Article Text

See original article:

Download PDFPDF

Chlamydial infection: an accurate model for opportunistic screening in general practice
  1. V Verhoeven,
  2. D Avonts,
  3. A Meheus,
  4. H Goossens,
  5. M Ieven,
  6. S Chapelle,
  7. C Lammens,
  8. P Van Royen
  1. University of Antwerp, Department of General Practice Universiteitsplein 1 Wilrijk, 2610, Belgium
  1. Correspondence to:
    Dr Veronique Verhoeven, University of Antwerp, Department of General Practice, Universiteitsplein 1 Wilrijk, 2610, Belgium;
    verover{at}uia.ua.ac.be

Abstract

Objectives: To estimate the prevalence of Chlamydia trachomatis in women in general practice and to assess risk factors associated with infection.

Methods: The study was carried out in 2001–2 in different general practices in Antwerp, Belgium. Sexually active women, visiting their general practitioner for routine gynaecological care (mostly pill prescription or PAP smear), were offered opportunistic screening for chlamydia. 787 participants aged 15–40 delivered a self taken vaginal sample and filled in a questionnaire which included questions on demographic variables, urogenital symptoms, sexual history, and sexual behaviour. Samples were tested for presence of chlamydial DNA by means of a ligase chain reaction (LCR) assay, and positives were confirmed by two other amplification assays (PCR and SDA).

Results: Overall prevalence was 5.0% (95% CI: 3.5 to 6.5). Determinants of infection in logistic regression analysis were age 18–27 years, >1 partner in the past year, no use of contraceptives, frequent postcoital bleeding, having a symptomatic partner, painful micturition, and living in the inner city. The area under the ROC curve in the full model was 0.88. Selective screening based on a combination of the five first determinants detects 92.3% of infections in this sample; 37.5% of the population would need to be screened.
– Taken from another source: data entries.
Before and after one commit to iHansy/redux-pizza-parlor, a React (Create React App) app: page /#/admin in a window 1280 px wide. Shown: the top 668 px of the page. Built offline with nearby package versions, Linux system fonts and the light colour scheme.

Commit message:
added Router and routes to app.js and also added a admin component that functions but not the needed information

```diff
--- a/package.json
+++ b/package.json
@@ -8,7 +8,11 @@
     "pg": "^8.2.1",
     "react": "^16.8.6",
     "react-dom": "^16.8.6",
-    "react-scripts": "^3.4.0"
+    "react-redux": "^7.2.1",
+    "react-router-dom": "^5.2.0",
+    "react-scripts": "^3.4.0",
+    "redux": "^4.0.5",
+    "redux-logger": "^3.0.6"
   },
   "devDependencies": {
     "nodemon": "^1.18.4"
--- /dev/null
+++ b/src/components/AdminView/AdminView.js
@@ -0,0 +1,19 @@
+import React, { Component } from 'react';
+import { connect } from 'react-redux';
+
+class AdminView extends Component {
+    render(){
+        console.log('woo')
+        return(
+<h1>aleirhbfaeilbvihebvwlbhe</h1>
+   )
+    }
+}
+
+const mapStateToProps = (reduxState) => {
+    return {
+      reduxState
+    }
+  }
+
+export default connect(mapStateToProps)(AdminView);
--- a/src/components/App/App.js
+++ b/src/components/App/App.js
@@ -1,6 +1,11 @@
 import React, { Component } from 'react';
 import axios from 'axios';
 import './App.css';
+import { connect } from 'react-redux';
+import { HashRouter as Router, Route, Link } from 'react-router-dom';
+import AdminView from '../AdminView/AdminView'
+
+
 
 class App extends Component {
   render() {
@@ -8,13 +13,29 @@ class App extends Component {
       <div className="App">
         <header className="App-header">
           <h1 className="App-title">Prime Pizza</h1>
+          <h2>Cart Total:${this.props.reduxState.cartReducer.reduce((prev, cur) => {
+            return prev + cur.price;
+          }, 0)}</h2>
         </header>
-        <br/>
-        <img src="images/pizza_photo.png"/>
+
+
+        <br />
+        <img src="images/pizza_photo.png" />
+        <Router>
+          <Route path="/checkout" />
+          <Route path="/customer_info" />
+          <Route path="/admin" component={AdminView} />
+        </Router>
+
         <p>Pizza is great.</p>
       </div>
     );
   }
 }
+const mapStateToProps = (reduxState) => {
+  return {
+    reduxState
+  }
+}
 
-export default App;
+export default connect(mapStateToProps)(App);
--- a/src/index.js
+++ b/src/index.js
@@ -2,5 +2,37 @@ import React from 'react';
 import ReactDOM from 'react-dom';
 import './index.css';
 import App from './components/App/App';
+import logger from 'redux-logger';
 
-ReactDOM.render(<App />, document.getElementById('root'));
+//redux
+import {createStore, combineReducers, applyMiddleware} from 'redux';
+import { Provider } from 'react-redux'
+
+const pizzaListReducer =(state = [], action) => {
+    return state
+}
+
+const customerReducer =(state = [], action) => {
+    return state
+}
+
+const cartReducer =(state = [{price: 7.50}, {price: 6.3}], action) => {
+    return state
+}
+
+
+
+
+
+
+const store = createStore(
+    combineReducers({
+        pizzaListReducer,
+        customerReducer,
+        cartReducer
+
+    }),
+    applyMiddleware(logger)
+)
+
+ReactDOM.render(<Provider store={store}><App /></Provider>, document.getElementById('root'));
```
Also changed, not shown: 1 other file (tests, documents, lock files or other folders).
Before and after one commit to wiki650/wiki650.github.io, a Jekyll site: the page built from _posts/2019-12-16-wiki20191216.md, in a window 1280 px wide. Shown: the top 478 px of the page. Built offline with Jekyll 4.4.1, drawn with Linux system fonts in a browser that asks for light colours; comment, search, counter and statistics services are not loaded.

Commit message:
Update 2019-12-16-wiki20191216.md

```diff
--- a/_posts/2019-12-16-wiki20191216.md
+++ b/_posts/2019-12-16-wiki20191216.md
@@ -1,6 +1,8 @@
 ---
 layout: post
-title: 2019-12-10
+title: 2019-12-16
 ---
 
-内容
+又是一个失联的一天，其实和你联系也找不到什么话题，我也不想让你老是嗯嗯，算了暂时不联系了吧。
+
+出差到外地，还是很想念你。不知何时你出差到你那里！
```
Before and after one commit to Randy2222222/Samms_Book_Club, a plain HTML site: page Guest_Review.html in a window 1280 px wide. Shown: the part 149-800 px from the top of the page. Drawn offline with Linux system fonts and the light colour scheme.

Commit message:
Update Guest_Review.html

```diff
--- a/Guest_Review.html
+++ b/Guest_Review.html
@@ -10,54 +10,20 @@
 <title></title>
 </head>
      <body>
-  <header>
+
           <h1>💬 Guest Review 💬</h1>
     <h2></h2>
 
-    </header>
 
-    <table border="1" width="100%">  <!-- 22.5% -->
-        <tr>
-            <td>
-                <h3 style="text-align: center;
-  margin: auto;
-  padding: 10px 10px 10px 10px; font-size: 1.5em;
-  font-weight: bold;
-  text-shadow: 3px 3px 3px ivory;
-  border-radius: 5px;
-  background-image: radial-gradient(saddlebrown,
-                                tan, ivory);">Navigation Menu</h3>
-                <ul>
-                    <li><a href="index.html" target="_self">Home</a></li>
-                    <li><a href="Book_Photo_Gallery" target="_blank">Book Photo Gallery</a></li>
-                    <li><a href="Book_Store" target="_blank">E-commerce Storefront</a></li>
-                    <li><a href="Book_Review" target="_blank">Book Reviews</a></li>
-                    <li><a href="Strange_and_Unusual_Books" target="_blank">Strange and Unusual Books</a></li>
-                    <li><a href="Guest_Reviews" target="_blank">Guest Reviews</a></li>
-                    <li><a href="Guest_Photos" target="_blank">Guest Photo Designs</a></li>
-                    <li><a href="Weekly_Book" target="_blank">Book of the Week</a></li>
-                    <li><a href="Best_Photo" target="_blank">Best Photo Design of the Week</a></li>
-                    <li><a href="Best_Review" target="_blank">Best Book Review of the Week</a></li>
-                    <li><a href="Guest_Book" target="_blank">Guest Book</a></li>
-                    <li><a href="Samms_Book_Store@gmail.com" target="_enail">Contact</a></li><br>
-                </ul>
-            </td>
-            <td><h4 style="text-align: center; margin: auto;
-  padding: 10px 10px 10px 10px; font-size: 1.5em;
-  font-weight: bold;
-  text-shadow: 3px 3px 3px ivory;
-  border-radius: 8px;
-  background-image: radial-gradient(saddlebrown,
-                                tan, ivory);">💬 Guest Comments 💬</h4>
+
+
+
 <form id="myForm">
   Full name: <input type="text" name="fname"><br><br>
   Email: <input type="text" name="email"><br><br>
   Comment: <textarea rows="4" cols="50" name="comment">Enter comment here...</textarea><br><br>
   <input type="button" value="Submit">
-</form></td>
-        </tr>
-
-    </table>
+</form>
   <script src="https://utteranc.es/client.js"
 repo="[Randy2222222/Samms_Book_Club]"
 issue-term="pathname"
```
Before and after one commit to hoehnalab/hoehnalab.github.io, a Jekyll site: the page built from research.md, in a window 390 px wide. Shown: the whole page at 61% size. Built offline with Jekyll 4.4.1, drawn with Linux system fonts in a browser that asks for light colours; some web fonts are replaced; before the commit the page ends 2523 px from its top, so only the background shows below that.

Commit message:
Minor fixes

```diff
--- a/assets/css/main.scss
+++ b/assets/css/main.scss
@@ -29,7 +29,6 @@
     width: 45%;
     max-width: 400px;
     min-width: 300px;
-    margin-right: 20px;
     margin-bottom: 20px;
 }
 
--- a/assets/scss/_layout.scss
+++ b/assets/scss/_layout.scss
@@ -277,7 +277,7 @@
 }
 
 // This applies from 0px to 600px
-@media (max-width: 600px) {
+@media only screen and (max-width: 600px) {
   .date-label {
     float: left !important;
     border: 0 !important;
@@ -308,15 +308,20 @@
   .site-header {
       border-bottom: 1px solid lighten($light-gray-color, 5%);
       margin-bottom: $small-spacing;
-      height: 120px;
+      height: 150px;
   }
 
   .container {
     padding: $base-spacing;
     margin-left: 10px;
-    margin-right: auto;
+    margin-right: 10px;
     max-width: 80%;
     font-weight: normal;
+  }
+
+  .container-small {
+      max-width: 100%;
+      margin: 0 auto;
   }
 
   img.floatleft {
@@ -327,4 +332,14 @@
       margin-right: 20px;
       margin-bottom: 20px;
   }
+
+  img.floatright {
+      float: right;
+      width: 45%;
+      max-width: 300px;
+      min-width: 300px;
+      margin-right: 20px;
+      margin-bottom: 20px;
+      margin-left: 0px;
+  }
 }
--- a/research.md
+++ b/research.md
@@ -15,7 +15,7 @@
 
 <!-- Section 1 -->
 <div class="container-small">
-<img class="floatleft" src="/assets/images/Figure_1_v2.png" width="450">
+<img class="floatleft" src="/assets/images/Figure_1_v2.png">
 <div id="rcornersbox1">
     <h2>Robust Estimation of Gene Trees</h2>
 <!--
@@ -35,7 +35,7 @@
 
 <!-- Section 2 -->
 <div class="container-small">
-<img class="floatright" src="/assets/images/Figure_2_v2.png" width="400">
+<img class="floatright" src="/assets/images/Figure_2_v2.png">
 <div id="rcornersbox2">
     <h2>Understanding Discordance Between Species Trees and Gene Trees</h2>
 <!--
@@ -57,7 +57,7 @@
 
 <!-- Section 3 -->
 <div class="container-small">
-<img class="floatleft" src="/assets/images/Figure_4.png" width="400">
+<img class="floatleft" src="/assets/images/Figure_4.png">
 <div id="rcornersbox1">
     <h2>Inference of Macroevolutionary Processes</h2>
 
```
Conclusion: Targeted screening for chlamydial infection is possible, even in a heterogeneous group of general practice attendants. Implementing this model would require considerable communication skills from healthcare providers.

  • general practice
  • screening
  • Chlamydia trachomatis
View Full Text

Statistics from Altmetric.com

Request Permissions

If you wish to reuse any or all of this article please use the link below which will take you to the Copyright Clearance Center’s RightsLink service. You will be able to get a quick price and instant permission to reuse the content in many different ways.

Linked Articles

  • Correction
    BMJ Publishing Group Ltd